- **TASK INSTRUCTIONS**: Every line below that has the string "Also" adds one to the count. Give that count by itself.

INPUT FOR THIS TASK: Begin

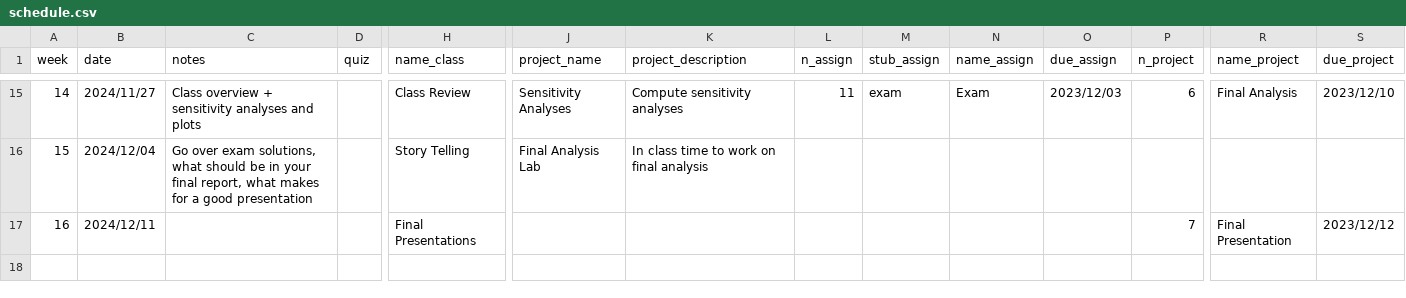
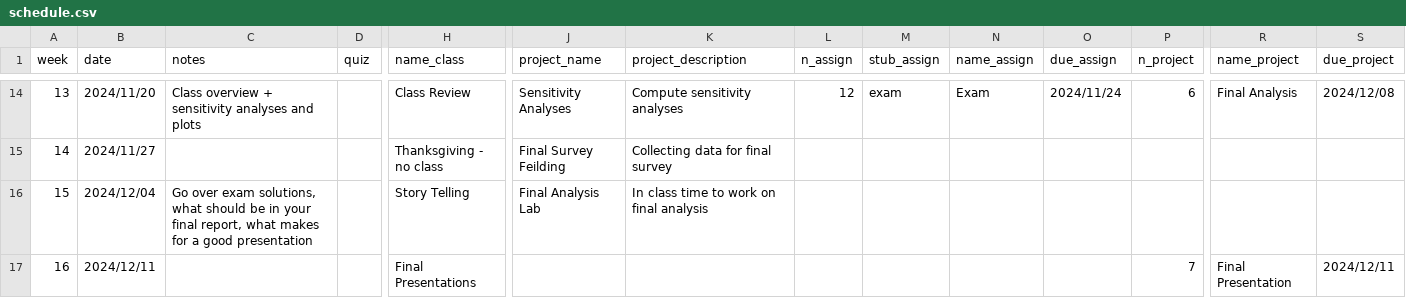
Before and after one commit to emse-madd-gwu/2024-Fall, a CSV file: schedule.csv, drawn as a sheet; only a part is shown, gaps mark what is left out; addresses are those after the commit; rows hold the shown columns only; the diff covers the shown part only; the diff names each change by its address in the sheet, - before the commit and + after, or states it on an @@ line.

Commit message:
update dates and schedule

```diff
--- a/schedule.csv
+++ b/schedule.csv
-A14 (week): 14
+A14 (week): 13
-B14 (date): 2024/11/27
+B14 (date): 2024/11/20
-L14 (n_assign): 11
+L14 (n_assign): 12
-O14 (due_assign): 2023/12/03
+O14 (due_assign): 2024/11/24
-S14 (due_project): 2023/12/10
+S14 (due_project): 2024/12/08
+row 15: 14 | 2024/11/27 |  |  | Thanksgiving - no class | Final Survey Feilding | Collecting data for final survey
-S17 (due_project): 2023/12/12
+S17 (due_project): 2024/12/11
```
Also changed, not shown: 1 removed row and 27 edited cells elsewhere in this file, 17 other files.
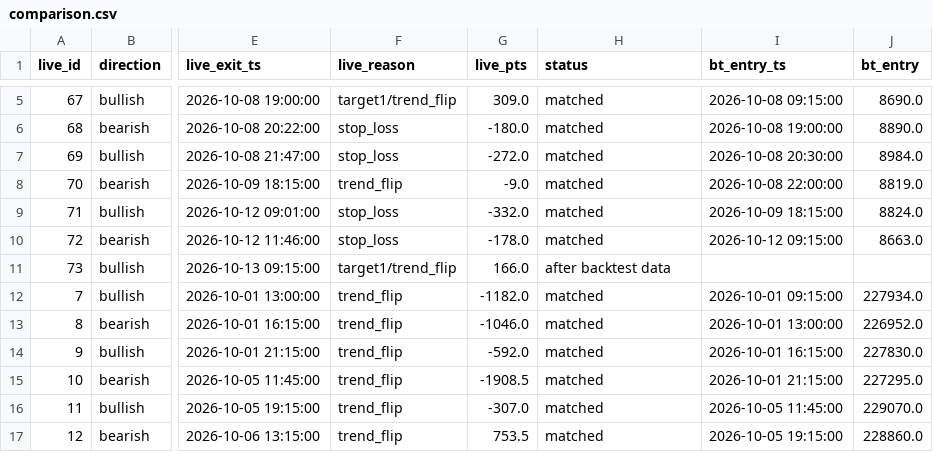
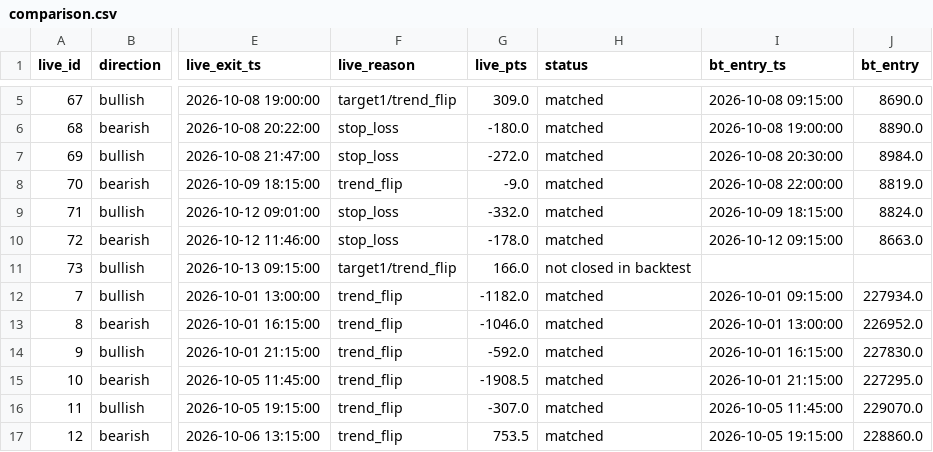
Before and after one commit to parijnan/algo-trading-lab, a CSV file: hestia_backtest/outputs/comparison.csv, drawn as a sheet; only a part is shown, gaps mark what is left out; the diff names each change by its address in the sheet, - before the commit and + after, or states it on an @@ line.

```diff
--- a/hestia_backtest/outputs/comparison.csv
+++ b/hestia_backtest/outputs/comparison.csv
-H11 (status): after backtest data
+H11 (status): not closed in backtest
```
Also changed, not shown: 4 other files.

INPUT FOR THIS TASK: End

- **RESPONSE TO THIS EXERCISE**: 2